Janet H. Hunt, a Lutheran pastor shares an opinion on this subject at hand. “How often is it necessary to make a concerted effort to pay attention to the person, the matter, the situation right in front of me – which may be calling me to ‘take up my cross’ – and not already be thinking ahead to whatever it is that is waiting on my to do list?” We do not need to be a professional or a manger to identify with this thought. I was at a pastor’s training class, for Interim ministry, where I observed a pastor talking with someone he did not know before that very moment. This younger pastor walked over to him and asked him a question about something that was on her mind. I have no idea what they talked about. We had just gone on lunch break. Surely, he, like myself, wanted to go freshen up and perhaps have a bite of lunch. Yet, I observed several things. He turned all his energy and attention to responding to her need, right there and then! He put aside whatever plans he had for lunch and such. They chatted for a good long time. Clearly, that must have taken a real effort to show that level of personal attention. I can only conclude, that somewhere along his journey this pastor had learned to respond to the needs of others around him, in a focused way, at ‘a drop of the hat’ rather than checking off that list of things he knew he must get done in any given day. What a gift! Yet, it is more than that, as it appears from our reading that Jesus would expect his disciples to focus more on the needs of others, than on their own personal needs. This pastor was simply being a good example of what it means to pick up the cross and follow Jesus.

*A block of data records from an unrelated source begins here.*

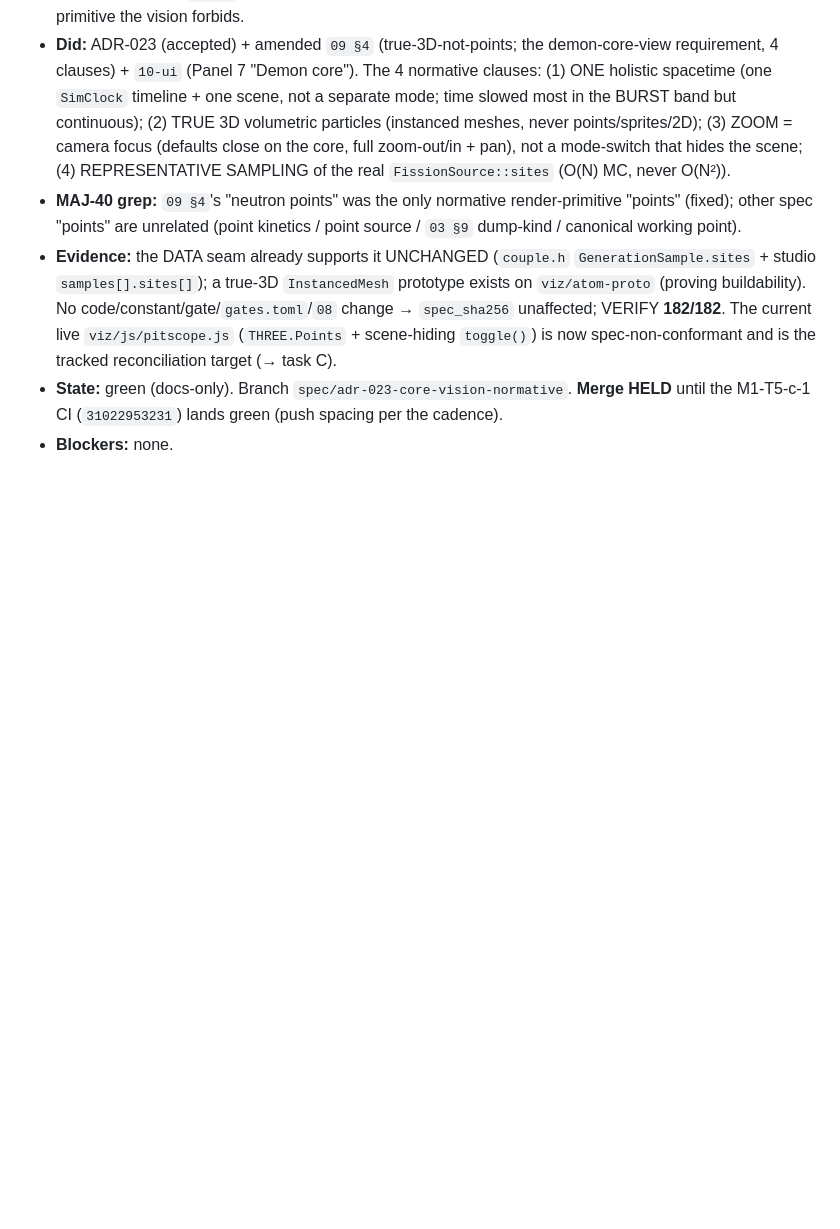
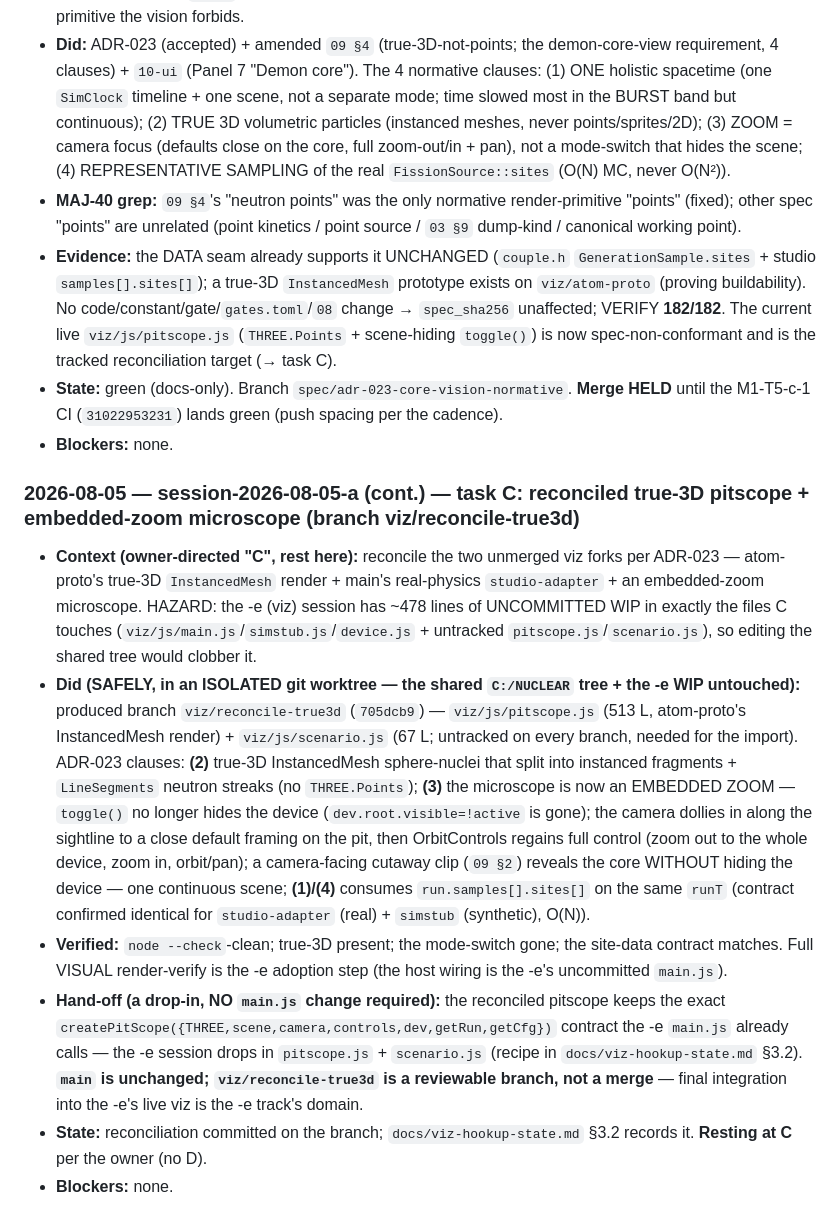
Before and after one commit to bochen2029-pixel/nuclear-sim, a Markdown page: spec/SESSIONS.md, the part around the change. Drawn GitHub-style; blank space fills up the shorter version.

```diff
--- a/spec/SESSIONS.md
+++ b/spec/SESSIONS.md
@@ -591,3 +591,11 @@ The canonical bootstrap prompt lives at `README.md` §9 (single source — do no
 - **Evidence:** the DATA seam already supports it UNCHANGED (`couple.h` `GenerationSample.sites` + studio `samples[].sites[]`); a true-3D `InstancedMesh` prototype exists on `viz/atom-proto` (proving buildability). No code/constant/gate/`gates.toml`/`08` change → `spec_sha256` unaffected; VERIFY **182/182**. The current live `viz/js/pitscope.js` (`THREE.Points` + scene-hiding `toggle()`) is now spec-non-conformant and is the tracked reconciliation target (→ task C).
 - **State:** green (docs-only). Branch `spec/adr-023-core-vision-normative`. **Merge HELD** until the M1-T5-c-1 CI (`31022953231`) lands green (push spacing per the cadence).
 - **Blockers:** none.
+
+### 2026-08-05 — session-2026-08-05-a (cont.) — task C: reconciled true-3D pitscope + embedded-zoom microscope (branch viz/reconcile-true3d)
+- **Context (owner-directed "C", rest here):** reconcile the two unmerged viz forks per ADR-023 — atom-proto's true-3D `InstancedMesh` render + main's real-physics `studio-adapter` + an embedded-zoom microscope. HAZARD: the -e (viz) session has ~478 lines of UNCOMMITTED WIP in exactly the files C touches (`viz/js/main.js`/`simstub.js`/`device.js` + untracked `pitscope.js`/`scenario.js`), so editing the shared tree would clobber it.
+- **Did (SAFELY, in an ISOLATED git worktree — the shared `C:/NUCLEAR` tree + the -e WIP untouched):** produced branch `viz/reconcile-true3d` (`705dcb9`) — `viz/js/pitscope.js` (513 L, atom-proto's InstancedMesh render) + `viz/js/scenario.js` (67 L; untracked on every branch, needed for the import). ADR-023 clauses: **(2)** true-3D InstancedMesh sphere-nuclei that split into instanced fragments + `LineSegments` neutron streaks (no `THREE.Points`); **(3)** the microscope is now an EMBEDDED ZOOM — `toggle()` no longer hides the device (`dev.root.visible=!active` is gone); the camera dollies in along the sightline to a close default framing on the pit, then OrbitControls regains full control (zoom out to the whole device, zoom in, orbit/pan); a camera-facing cutaway clip (`09 §2`) reveals the core WITHOUT hiding the device — one continuous scene; **(1)/(4)** consumes `run.samples[].sites[]` on the same `runT` (contract confirmed identical for `studio-adapter` (real) + `simstub` (synthetic), O(N)).
+- **Verified:** `node --check`-clean; true-3D present; the mode-switch gone; the site-data contract matches. Full VISUAL render-verify is the -e adoption step (the host wiring is the -e's uncommitted `main.js`).
+- **Hand-off (a drop-in, NO `main.js` change required):** the reconciled pitscope keeps the exact `createPitScope({THREE,scene,camera,controls,dev,getRun,getCfg})` contract the -e `main.js` already calls — the -e session drops in `pitscope.js` + `scenario.js` (recipe in `docs/viz-hookup-state.md` §3.2). **`main` is unchanged; `viz/reconcile-true3d` is a reviewable branch, not a merge** — final integration into the -e's live viz is the -e track's domain.
+- **State:** reconciliation committed on the branch; `docs/viz-hookup-state.md` §3.2 records it. **Resting at C** per the owner (no D).
+- **Blockers:** none.
```
Also changed, not shown: docs/viz-hookup-state.md (+26 -0 lines).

Following Jesus, does not always mean that we must stand up and take a bullet to save another. Yet, we know that sometimes this is literally true. It happens in times of war, and sadly we know that the coach at the Parkland Florida, High School, did exactly that to save countless lives as he stood in front of them, in between the shooter and the students around him, and died for the sake of another. Before anyone of us could follow in his footsteps, we would at least need to embrace the habit of turning aside to help another, just as that pastor turned aside to respond to the need of another pastor, when she needed to talk – at that Interim training class I attended years ago. One pastor wrote that we need to be about “following Jesus one step at a time!” /Kyle Childress/ “Following Jesus and the way of the cross begins with small steps. Later, we’ll look up and discover where he’s led us.” Hero’s, are not driven by their need for recognition and it is not their pride nor their ego which pulls them out into harm’s way… for the sake of another. No, heroes go quietly into the night believing they are following the example of Jesus. Selflessly, they live out their day to day life, doing what they need to do, yet always conscious of the needs of others around them. It takes practice and it takes faith.
Be in relationship with God through Christ. Be in relationship with those around you. Their burdens, their needs, may be the cross you are called to carry today! Amen.